we?

MARTIN: Well, the benefit that the family has as you know, Ashleigh, is that because it`s a civil case, the burden of proof is different. It`s a

lesser burden of proof. They don`t have to prove beyond reasonable doubt that the brother of her boyfriend killed her.

So that gives them a better chance than if this were actually in a criminal court. Now, I think what`s going to be troubling for the jurors though is

the lack of DNA evidence. We don`t have any eyewitnesses. So to prove their case, they are going to have to do it with circumstantial evidence.

BANFIELD: Yes.

MARTIN: They are going to have to use some kind of forensic evidence. And what we are being told is that the brother`s DNA wasn`t at the scene of her

death of her suicide --

BANFIELD: Which is weird to me as well.

MARTIN: So jurors will have a hard time.

BANFIELD: He is the one who found her, right? He is the one who found her. It is hard for me to understand. I got to leave it there. But it is hard

for me to understand. If he found her, why isn`t his DNA on the railing as he looks over saying, God, Rebecca, please, no. There is a lot to this.

So I am not done with it. Miles, I hope you will come back. Judy, you as well. And Areva, you can`t go anywhere. I still need you to talk to me in

the next hour.

(LAUGHTER)

BANFIELD: Because I got to do a right turn here. Very hard turn. Involving this. These are delicious. Who doesn`t love these, right? What do you think

you can get in this bag if you were going to visit your grandson in the pokey? What do you think grandma took to her grandson in the pokey? You`ll

find out, next.

[18:55:00] (COMMERCIAL BREAK)

BANFIELD: One more thing for you tonight. I`d like you to meet Sarah Griffin or as she might also be called the "Dorito Bandito." Police say

that last weekend, Ms. Griffin went to the county jail to visit her grandson and she had a special delivery for him. A bag of Doritos.

[19:00:00] But there was more than just the tasty chips inside. There were also baggies of pot and meth and heroin and ecstasy and Xanax. Sarah

Griffin says she thought there was only a --

HERE

[19:00:00] ASHLEIGH BANFIELD, HLN HOST: -- but there was more than just the tasty chips inside. There were also baggies of pot and meth and heroin and

ecstasy and Xanax. Sarah Griffin says she thought there was only a cell phone inside the Doritos bag and that she did not know about the drugs. But

she is now facing charges for trying to sneak contraband into prison. And I don`t know what it is about her mugshot, but I believe her. Call me crazy.

Next hour of CRIME AND JUSTICE starts right now.

(BEGIN VIDEOTAPE)

UNIDENTIFIED FEMALE: She is the former high school cheerleader accused of killing her band-new baby right after prom.

UNIDENTIFIED FEMALE: Poor pitiful Brooke. She was just afraid of her mom.

UNIDENTIFIED FEMALE: No. She was an adult.

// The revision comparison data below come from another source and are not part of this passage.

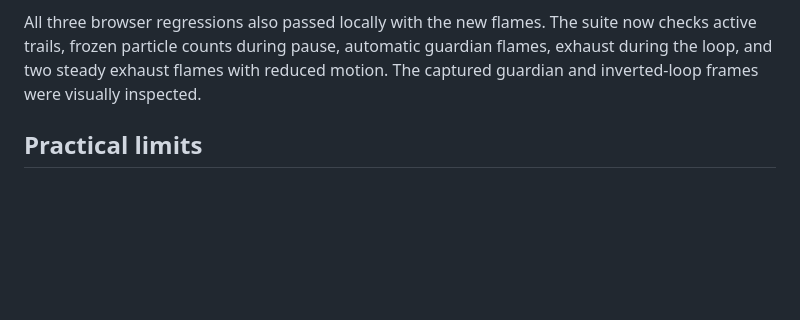
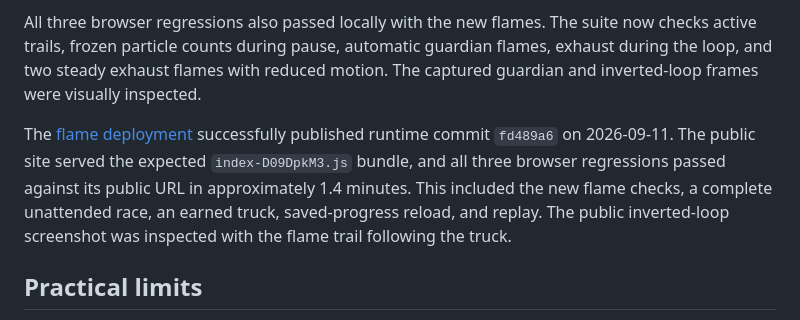
Before and after one commit to jamesgarage/jamesgarage.github.io, a Markdown page: docs/VALIDATION.md, the part around the change. Drawn GitHub-style; blank space fills up the shorter version.

Commit message:
Record public flame deployment validation

```diff
--- a/docs/VALIDATION.md
+++ b/docs/VALIDATION.md
@@ -26,6 +26,8 @@ The exhaust-flame update was visually checked locally in Chrome at desktop 1440
 
 All three browser regressions also passed locally with the new flames. The suite now checks active trails, frozen particle counts during pause, automatic guardian flames, exhaust during the loop, and two steady exhaust flames with reduced motion. The captured guardian and inverted-loop frames were visually inspected.
 
+The [flame deployment](https://github.com/yanivalfasykeelusa/james-monster-skyway/actions/runs/34564806748) successfully published runtime commit `fd489a6` on 2026-09-11. The public site served the expected `index-D09DpkM3.js` bundle, and all three browser regressions passed against its public URL in approximately 1.4 minutes. This included the new flame checks, a complete unattended race, an earned truck, saved-progress reload, and replay. The public inverted-loop screenshot was inspected with the flame trail following the truck.
+
 ## Practical limits
 
 - A desktop browser with emulated touch is not a physical iPad or iPhone. Safari behavior, actual device frame pacing, battery use, and orientation changes still need a real-device pass.
```
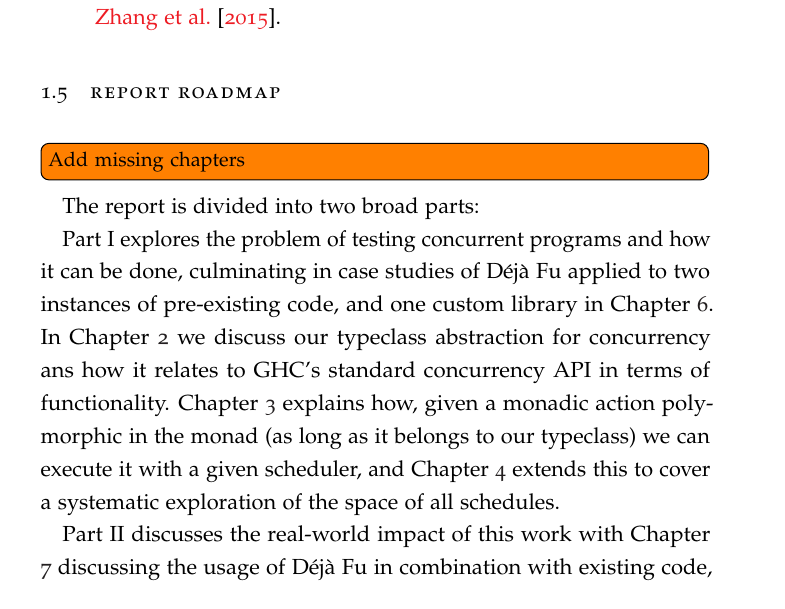
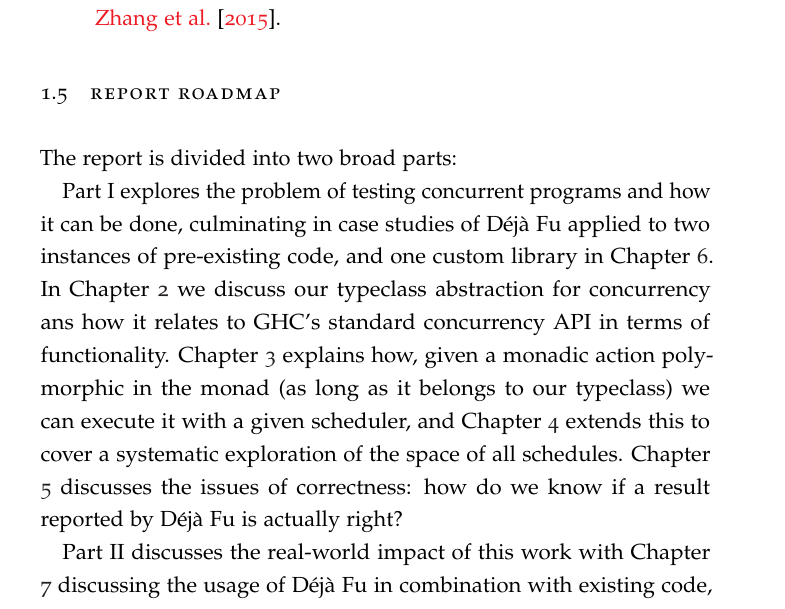
Before and after one commit to barrucadu/phd, a LaTeX thesis (dejafu-technical-report/techreport.tex, which reads dejafu-technical-report/introduction/roadmap.tex): part of page 8 of 58, cut so that both start at the same text. Compiled offline with pdfLaTeX; a LaTeX package or settings file that is missing is left out.

Commit message:
Add correctness chapter to roadmap

```diff
--- a/dejafu-technical-report/introduction/roadmap.tex
+++ b/dejafu-technical-report/introduction/roadmap.tex
@@ -1,5 +1,3 @@
-\todoinline{Add missing chapters}
-
 The report is divided into two broad parts:
 
 Part I explores the problem of testing concurrent programs and how it
@@ -11,7 +9,9 @@ concurrency API in terms of functionality. \chap{execution} explains
 how, given a monadic action polymorphic in the monad (as long as it
 belongs to our typeclass) we can execute it with a given scheduler,
 and \chap{sct} extends this to cover a systematic exploration of the
-space of all schedules.
+space of all schedules. \chap{correctness} discusses the issues of
+correctness: how do we know if a result reported by \dejafu{} is
+actually right?
 
 Part II discusses the real-world impact of this work with
 \chap{practice} discussing the usage of \dejafu{} in combination with
```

UNIDENTIFIED FEMALE: Prosecutors said she burned that newborn`s body.

UNIDENTIFIED MALE: Burned and (INAUDIBLE) buried.

UNIDENTIFIED FEMALE: But could they have been wrong and are they switching up the story right before trial.

UNIDENTIFIED MALE: Was the baby dismembered? Were the arms and legs removed?

UNIDENTIFIED MALE: No. I`m not going to comment.

UNIDENTIFIED FEMALE: His wife was found dead in the shower the same day his tender date blew his cheating wide open. Three years later he is now

charged with that wife`s murder. Did he take her life and then her life insurance?

It sure looked like a violent murder.

UNIDENTIFIED MALE: Fingerprints were all from Rebecca. DNA profile were only from Rebecca.

UNIDENTIFIED FEMALE: But investigators insist it was suicide.

UNIDENTIFIED MALE: Four blows to the right side.

UNIDENTIFIED MALE: My stomach flipped.

UNIDENTIFIED FEMALE: The beautiful woman found bound and gagged hanging naked from the balcony of a San Diego mansion.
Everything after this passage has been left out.